To take just one example, Jesus forgives the sins of a paralyzed man in Mark 2:5-10. The teachers of the law object, “Who can forgive sins but God alone?” They are right, of course, that only God can forgive sins. Jesus here is exercising a divine role: “But I want you to know that the Son of Man has authority on earth to forgive sins” (Mark 2:10). Jesus also exercises an authority reserved only for God when he re-casts the Decalogue in his Sermon on the Mount with a refrain of, “But I say to you.” And when Jesus raises Lazarus from the dead in John 11, he displays power over life and death themselves, a power available to no mere human being.

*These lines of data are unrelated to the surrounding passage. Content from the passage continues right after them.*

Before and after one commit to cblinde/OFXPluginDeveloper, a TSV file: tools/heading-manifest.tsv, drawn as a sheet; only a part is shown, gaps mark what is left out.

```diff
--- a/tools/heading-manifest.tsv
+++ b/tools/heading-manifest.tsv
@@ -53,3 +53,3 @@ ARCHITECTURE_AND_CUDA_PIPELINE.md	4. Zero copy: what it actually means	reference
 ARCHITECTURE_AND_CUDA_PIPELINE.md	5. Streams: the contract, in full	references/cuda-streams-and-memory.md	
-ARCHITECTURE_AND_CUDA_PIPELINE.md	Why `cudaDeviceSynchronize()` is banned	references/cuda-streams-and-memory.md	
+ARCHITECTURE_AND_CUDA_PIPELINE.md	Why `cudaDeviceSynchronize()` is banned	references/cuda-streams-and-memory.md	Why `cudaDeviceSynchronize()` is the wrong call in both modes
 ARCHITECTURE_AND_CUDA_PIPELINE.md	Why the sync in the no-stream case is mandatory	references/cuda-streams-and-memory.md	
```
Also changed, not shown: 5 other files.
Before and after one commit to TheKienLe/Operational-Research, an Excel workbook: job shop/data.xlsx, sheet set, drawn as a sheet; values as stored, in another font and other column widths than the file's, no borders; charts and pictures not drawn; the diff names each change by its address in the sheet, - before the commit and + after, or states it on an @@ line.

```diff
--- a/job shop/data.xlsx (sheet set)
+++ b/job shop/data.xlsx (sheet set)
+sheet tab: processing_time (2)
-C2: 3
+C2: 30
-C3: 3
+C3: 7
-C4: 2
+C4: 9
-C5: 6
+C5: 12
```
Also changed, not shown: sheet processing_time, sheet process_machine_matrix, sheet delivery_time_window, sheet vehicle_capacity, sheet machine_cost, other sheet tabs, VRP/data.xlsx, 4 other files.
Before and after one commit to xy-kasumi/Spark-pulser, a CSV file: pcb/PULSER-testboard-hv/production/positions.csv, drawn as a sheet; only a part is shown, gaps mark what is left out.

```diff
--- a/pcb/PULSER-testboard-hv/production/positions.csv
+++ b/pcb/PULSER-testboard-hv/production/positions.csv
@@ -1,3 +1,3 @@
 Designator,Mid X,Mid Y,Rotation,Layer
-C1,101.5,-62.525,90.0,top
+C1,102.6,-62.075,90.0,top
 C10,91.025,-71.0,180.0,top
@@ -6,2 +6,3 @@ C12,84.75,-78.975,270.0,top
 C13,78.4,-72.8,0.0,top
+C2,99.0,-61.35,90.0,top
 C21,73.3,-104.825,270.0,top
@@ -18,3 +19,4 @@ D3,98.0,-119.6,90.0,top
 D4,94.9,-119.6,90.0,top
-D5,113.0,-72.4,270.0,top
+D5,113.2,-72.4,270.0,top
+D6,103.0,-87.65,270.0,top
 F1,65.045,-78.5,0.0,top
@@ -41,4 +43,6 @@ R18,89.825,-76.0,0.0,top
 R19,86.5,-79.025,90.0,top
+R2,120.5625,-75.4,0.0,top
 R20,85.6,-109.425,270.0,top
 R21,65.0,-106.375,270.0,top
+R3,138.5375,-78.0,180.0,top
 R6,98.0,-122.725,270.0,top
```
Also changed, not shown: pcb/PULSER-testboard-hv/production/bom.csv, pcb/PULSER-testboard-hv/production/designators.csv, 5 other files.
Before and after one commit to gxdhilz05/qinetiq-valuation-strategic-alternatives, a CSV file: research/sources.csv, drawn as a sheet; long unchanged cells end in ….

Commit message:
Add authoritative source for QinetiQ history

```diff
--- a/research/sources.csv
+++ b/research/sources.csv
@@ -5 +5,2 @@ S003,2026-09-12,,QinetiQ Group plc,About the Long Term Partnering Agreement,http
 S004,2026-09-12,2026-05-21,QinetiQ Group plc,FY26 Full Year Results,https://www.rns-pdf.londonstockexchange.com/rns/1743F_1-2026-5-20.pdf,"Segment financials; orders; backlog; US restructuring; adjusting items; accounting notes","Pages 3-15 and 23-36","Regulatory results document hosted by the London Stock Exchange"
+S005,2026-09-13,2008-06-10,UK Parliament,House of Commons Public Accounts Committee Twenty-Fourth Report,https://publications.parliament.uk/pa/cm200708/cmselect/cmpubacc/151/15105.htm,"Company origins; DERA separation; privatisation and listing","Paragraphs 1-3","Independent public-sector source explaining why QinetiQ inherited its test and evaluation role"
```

This is not to mention Christ’s own resurrection, showing his divine power over death.
Erickson offers some nice turns of phrase, too. Speaking of God’s age, he says God “is no older now than a year ago, for inifinty plus one is no more than infinity” (91). Together with the Scriptural support Erickson gives for God’s being “infinite in relation to time” (91), one easily sees how useful Introducing Christian Doctrine can be in church settings.
The abridged version does a impressive job at condensing Christian Theology without significantly compromising or neglecting the content. One surprising move in the abridged version is that the chapters are re-ordered and numbered differently from the full edition.
This may be inevitable with an abridgement, but most readers will want to be able to know how the two titles relate, for purposes of accurate cross-referencing and further reading. Future editions ought to bring the abridged chapter numbering in line with that of the fuller version. Even the section headings change, so that Part 5 of the condensed version is “The Person and Work of Christ” (spanning chapters 23-27), while Part 5 of the unabridged edition is “Humanity” (chapters 20-24).
The annotated Table of Contents (see them here) in Introducing Christian Doctrine do, however, allow the reader to easily locate a given theme and sub-topic.
There’s much more to interact with in Erickson’s book, but it’s the best broadly evangelical theology of which I’m aware. Erickson blends academic thoroughness with pastoral concern, an approach I love.
And now, some link love: You can find the condensed Introducing Christian Doctrine here (Amazon), here (Baker), and in electronic form here (Logos) and here (Olive Tree). The fuller, unabridged Christian Theology is here (Amazon), here (Baker), and in electronic form here (Logos) and here (Olive Tree).
Thanks to Baker Academic for the copy of Introducing Christian Doctrine, which they sent me for review, but with no expectation as to this review’s content.